JOHANNESBURG (AP) — More than 60% of contracts to help the South African government combat the COVID-19 pandemic have been irregular, an official report released Tuesday has revealed.
The country’s Special Investigating Unit probed more than 4,500 contracts for the purchase of medical equipment and services worth about $914 million and found that more than 2,800 of them are suspected to have been corrupt. Additional contracts are still under investigation.
Releasing the report, President Cyril Ramaphosa lamented the extent of corruption during a pandemic.

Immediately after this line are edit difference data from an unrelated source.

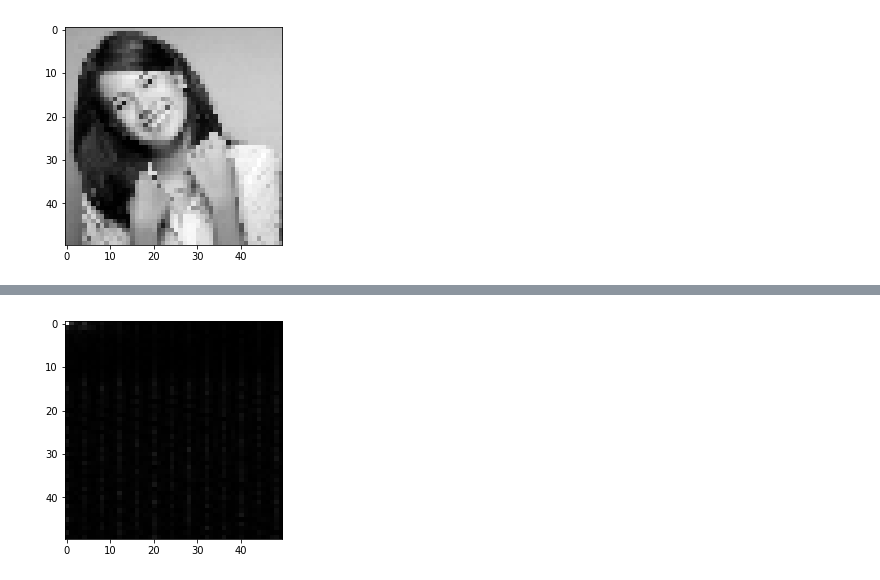
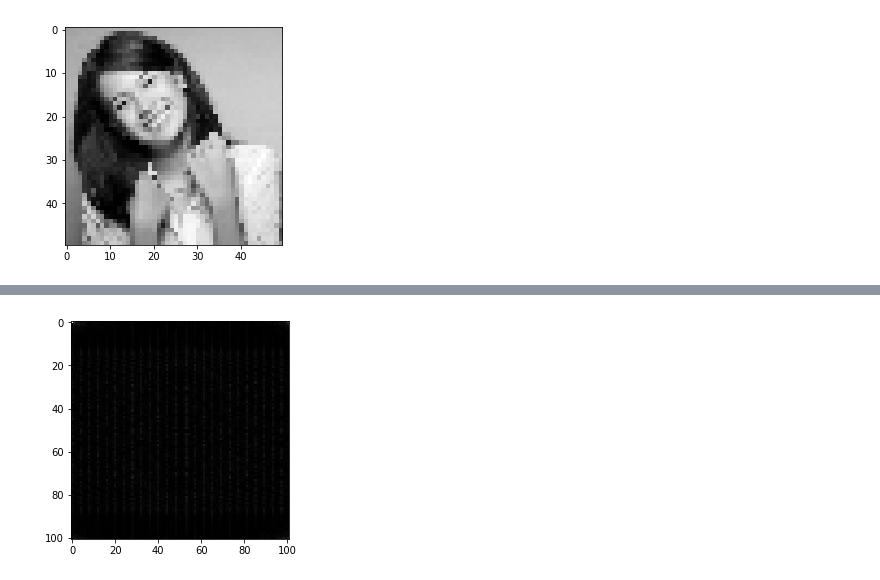
Before and after one commit to hanifanm/jupyter-pht-riw, a Jupyter notebook: PHT-Straight.ipynb, the cells around one changed output, grey strips where cells are left out. Drawn from its saved outputs; the diff is of its cells as text; code cells hidden in the pictures.

```diff
--- a/PHT-Straight.ipynb
+++ b/PHT-Straight.ipynb
@@ -22,28 +22,32 @@ imshow(img)
 # %% [markdown]
 ![](assets/formula.jpeg)
 # %%
-matN = np.ones((P,P), dtype='float32')
-matM = np.ones((P,P), dtype='float32')
-for i in range(P):
+matN = np.ones((2 * P + 1, 2 * P + 1), dtype='float32')
+matM = np.ones((2 * P + 1, 2 * P + 1), dtype='float32')
+for i in range(-P, P+1):
     matN[i,:] = i
     matM[:,i] = i
-matN = matN.reshape((P*P,1))
-matN = np.repeat(matN, N*N, axis=1)
-matM = matM.reshape((P*P,1))
-matM = np.repeat(matM, N*N, axis=1)
+matN = matN.reshape(((2 * P + 1) * (2 * P + 1), 1))
+matN = np.repeat(matN, N * N, axis=1)
+matM = matM.reshape(((2 * P + 1) * (2 * P + 1), 1))
+matM = np.repeat(matM, N * N, axis=1)
 
 matI = np.ones((N,N), dtype='float32')
 matK = np.ones((N,N), dtype='float32')
 for i in range(N):
     matI[i,:] = i
     matK[:,i] = i
-matI = matI.reshape((1,N*N))
-matI = np.repeat(matI, P*P, axis=0)
-matK = matK.reshape((1,N*N))
-matK = np.repeat(matK, P*P, axis=0)
+matI = matI.reshape((1, N * N))
+matI = np.repeat(matI, (2 * P + 1) * (2 * P + 1), axis=0)
+matK = matK.reshape((1, N * N))
+matK = np.repeat(matK, (2 * P + 1) * (2 * P + 1), axis=0)
 
 matY = (2 * matI + 1 - N) / N
 matX = (2 * matK + 1 - N) / N
 matR = np.sqrt(matX * matX + matY * matY)
 matT = np.arctan2(matY, matX)
 matW = 4 / (np.pi * N * N) * np.exp(-2 * np.pi * matN * matR * matR * 1j - matM * matT * 1j)
+
+matC = matR <= 1
+matW = matC * matW
+print(matC)
@@ -50,8 +62,8 @@ matW = 4 / (np.pi * N * N) * np.exp(-2 * np.pi * matN * matR * matR * 1j - matM
 # %%
 transformed = np.matmul(matW, imvec)
 transformed_abs = np.abs(transformed)
-transformed_abs_img = np.reshape(transformed_abs, (P, P))
+transformed_abs_img = np.reshape(transformed_abs, (2 * P + 1, 2 * P + 1))
 imshow(transformed_abs_img)
 # %% [output]
-[figure, old version]
+[figure, new version]
 # %%
```
Also changed, not shown: parts of 4 cells of this notebook.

“It is unacceptable that so many contracts associated with saving lives and protecting livelihoods were irregular, unlawful or fraudulent,” said Ramaphosa. “This investigation demonstrates our determination to root out corruption and to deal with perpetrators.”
He said that 386 cases have been referred for criminal prosecution and more than Rand 550 million (about $35 million) worth of cash and assets have been recovered as a result of the investigations.

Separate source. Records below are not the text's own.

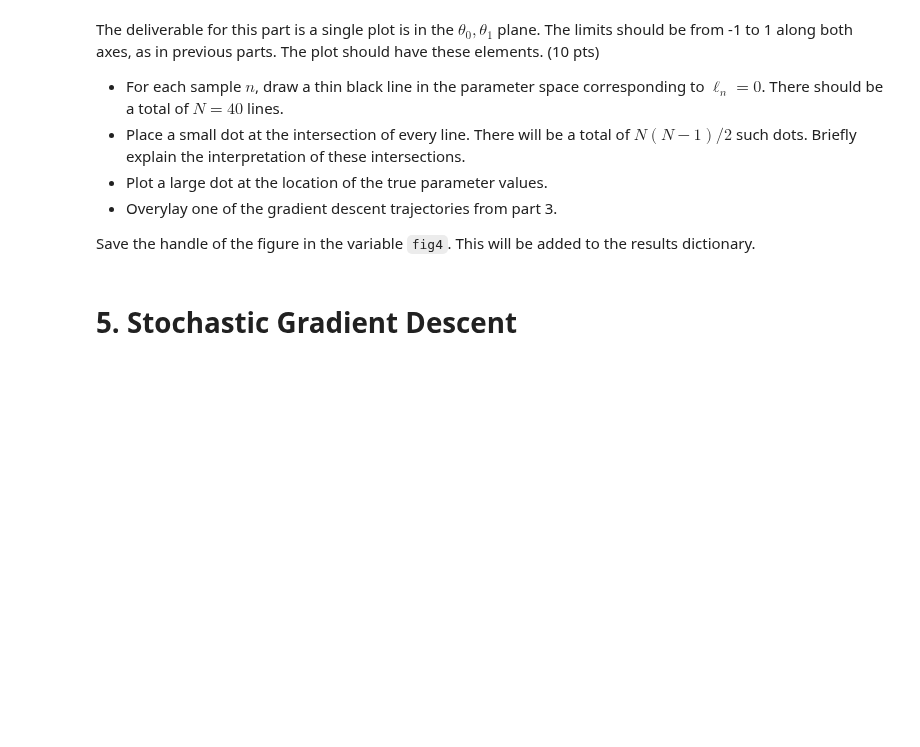
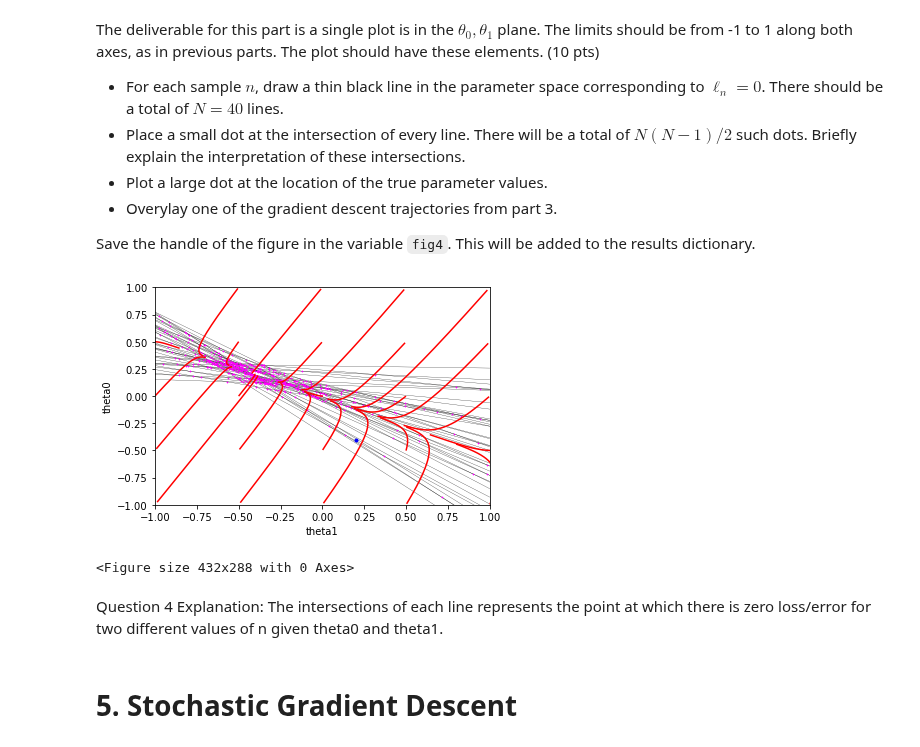
Before and after one commit to ptkinvent/sdse_public, a Jupyter notebook: lab2/lab2_handout.ipynb, the cells around one changed output. Cells and saved outputs as stored; diff of their text form; code cells hidden in the pictures; blank space fills up the shorter version.

```diff
--- a/lab2/lab2_handout.ipynb
+++ b/lab2/lab2_handout.ipynb
@@ -272,12 +272,58 @@ The deliverable for this part is a single plot is in the $\theta_0, \theta_1$ pl
 
 Save the handle of the figure in the variable `fig4`. This will be added to the results dictionary.
 # %%
+for point in XYsamp:
+    px, py = point
+    x = np.linspace(-1, 1, num=2)
+    y = py - x*px
+    plt.plot(x, y, c='k', linewidth=0.25)
+
+intx_points = []
+for p1 in XYsamp:
+    p1_x, p1_y = p1
+    for p2 in XYsamp:
+        p2_x, p2_y = p2
+        if p1_x != p2_x and p1_y != p2_y:
+            y1 = p1_y
+            m1 = -p1_x
+            y2 = p2_y
+            m2 = -p2_x
+            x = (y1 - y2)/(m2 - m1)
+            y = m1*x +y1
+            intx_points.append((x, y))
+intx_points = np.array(intx_points)
+
+# Plot lines
+plt.xlim((-1, 1))
+plt.ylim((-1, 1))
+# plt.axis('equal')
+plt.xlabel('theta1')
+plt.ylabel('theta0')
+
+# Plot intersection points
+plt.plot(intx_points[:,0], intx_points[:,1], '.', c='magenta', markersize = 1)
+
+# Plot true params
+plt.plot(theta0,theta1,'b.')
+
+# Plot trajectory
+for i in range(trajectories2.shape[0]):
+        for j in range(trajectories2.shape[1]):
+            x = trajectories2[i, j, :, 0]
+            y = trajectories2[i, j, :, 1]
+            plt.plot(y, x, 'r')
+
 fig4 = plt.figure()
+# %% [output]
+[figure, added]
+<Figure size 432x288 with 0 Axes>
 # %%
 ################################
 # Reporting. Do not modify.#####
 result['fig4'] = fig4
 ################################
+# %% [markdown]
+Question 4 Explanation: The intersections of each line represents the point at which there is zero loss/error for two different values of n given theta0 and theta1.
 # %% [markdown]
 # 5. Stochastic Gradient Descent
 # %% [markdown]
```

South Africa has seen the highest number of COVID-19 infections and deaths in Africa, with more than 3.5 million cases and 94,265 deaths.